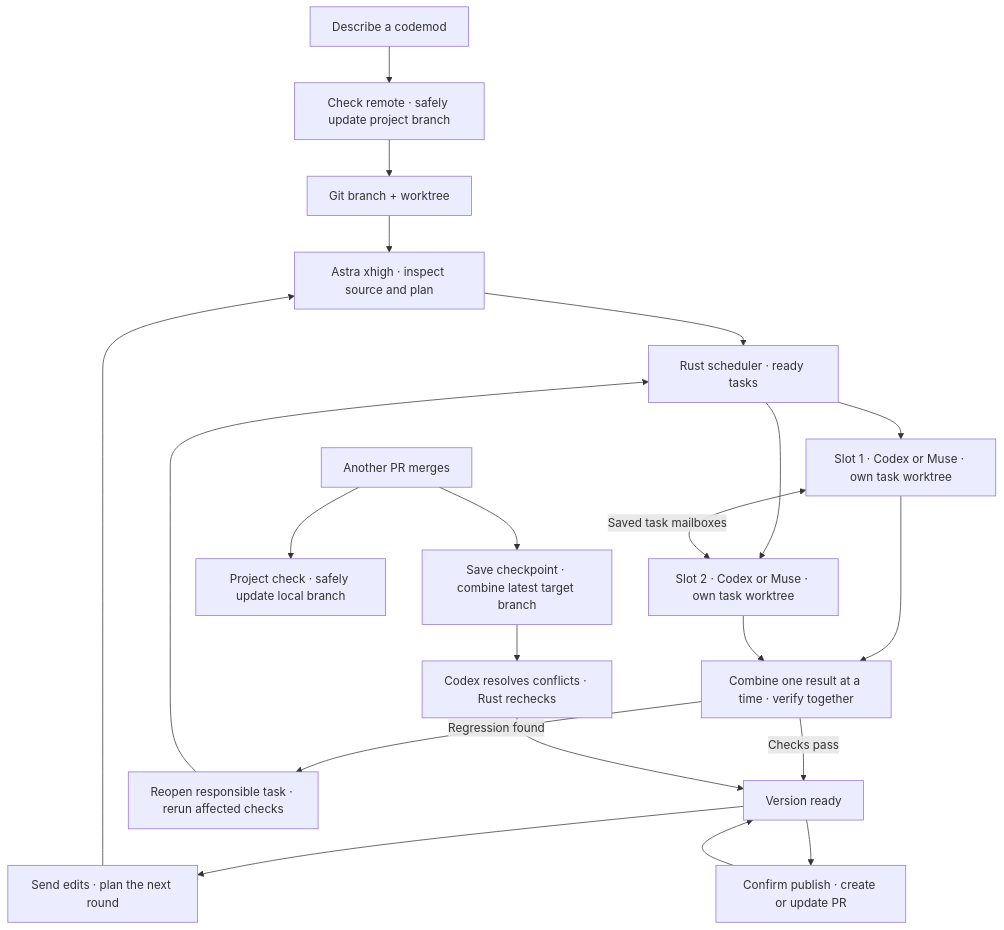
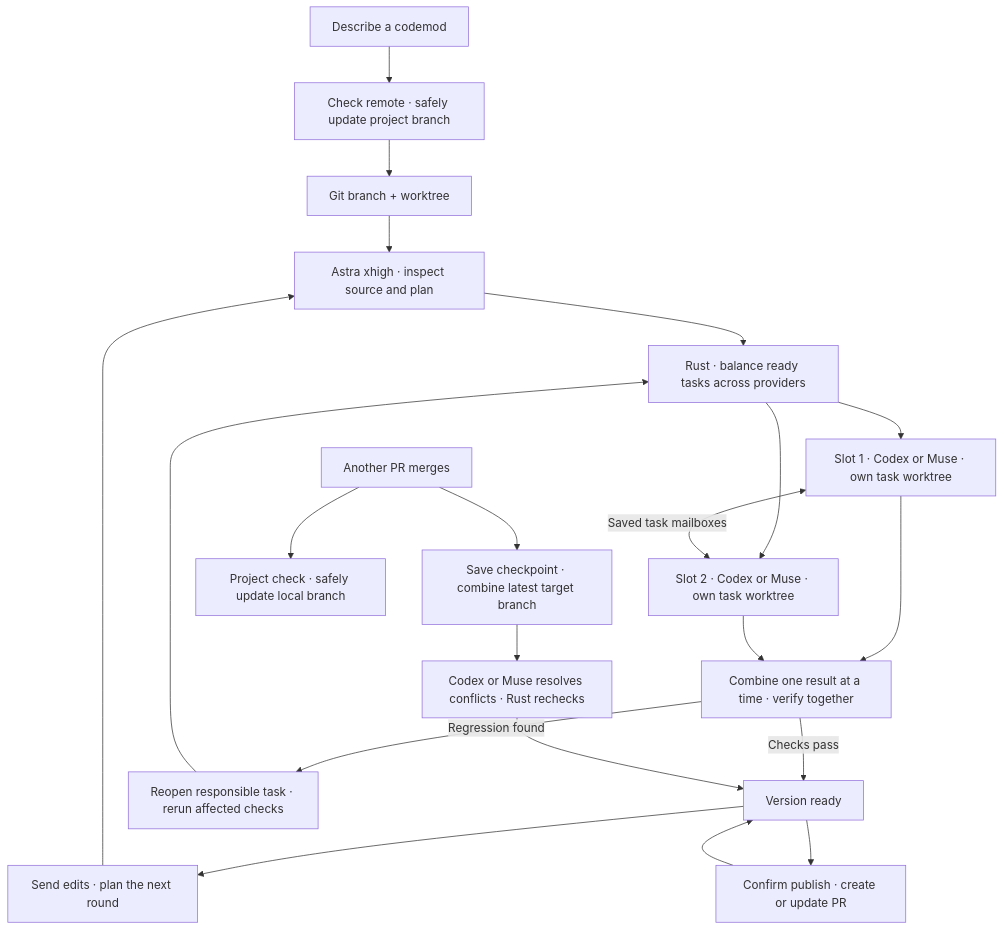
Before and after one commit to minimumeffort-dev/sprowt.harness: the diagram in README.md, drawn with Mermaid. The commit also changed other lines of this file and 14 other files, not shown here.

Commit message:
Balance ready tasks across Codex and Muse

````diff
--- a/README.md
+++ b/README.md
@@ -36,23 +36,23 @@
 ```mermaid
 flowchart TB
     goal["Describe a codemod"] --> sync["Check remote · safely update project branch"]
     sync --> setup["Git branch + worktree"]
     setup --> planner["Astra xhigh · inspect source and plan"]
-    planner --> schedule["Rust scheduler · ready tasks"]
+    planner --> schedule["Rust · balance ready tasks across providers"]
     schedule --> first["Slot 1 · Codex or Muse · own task worktree"]
     schedule --> second["Slot 2 · Codex or Muse · own task worktree"]
     first <-->|"Saved task mailboxes"| second
     first --> combine["Combine one result at a time · verify together"]
     second --> combine
     combine -->|"Checks pass"| ready["Version ready"]
     combine -->|"Regression found"| repair["Reopen responsible task · rerun affected checks"]
     repair --> schedule
     ready --> edits["Send edits · plan the next round"]
     edits --> planner
     ready --> publish["Confirm publish · create or update PR"]
     publish --> ready
     upstream["Another PR merges"] --> update["Save checkpoint · combine latest target branch"]
     upstream --> local["Project check · safely update local branch"]
-    update --> verify["Codex resolves conflicts · Rust rechecks"]
+    update --> verify["Codex or Muse resolves conflicts · Rust rechecks"]
     verify --> ready
 ```
````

▶ _Exercise details_: Report, for the data above, every line in which the string "ready" appears.

▶ _Answer_:
Balance ready tasks across Codex and Muse
-    planner --> schedule["Rust scheduler · ready tasks"]
+    planner --> schedule["Rust · balance ready tasks across providers"]
     combine -->|"Checks pass"| ready["Version ready"]
     ready --> edits["Send edits · plan the next round"]
     ready --> publish["Confirm publish · create or update PR"]
     publish --> ready
     verify --> ready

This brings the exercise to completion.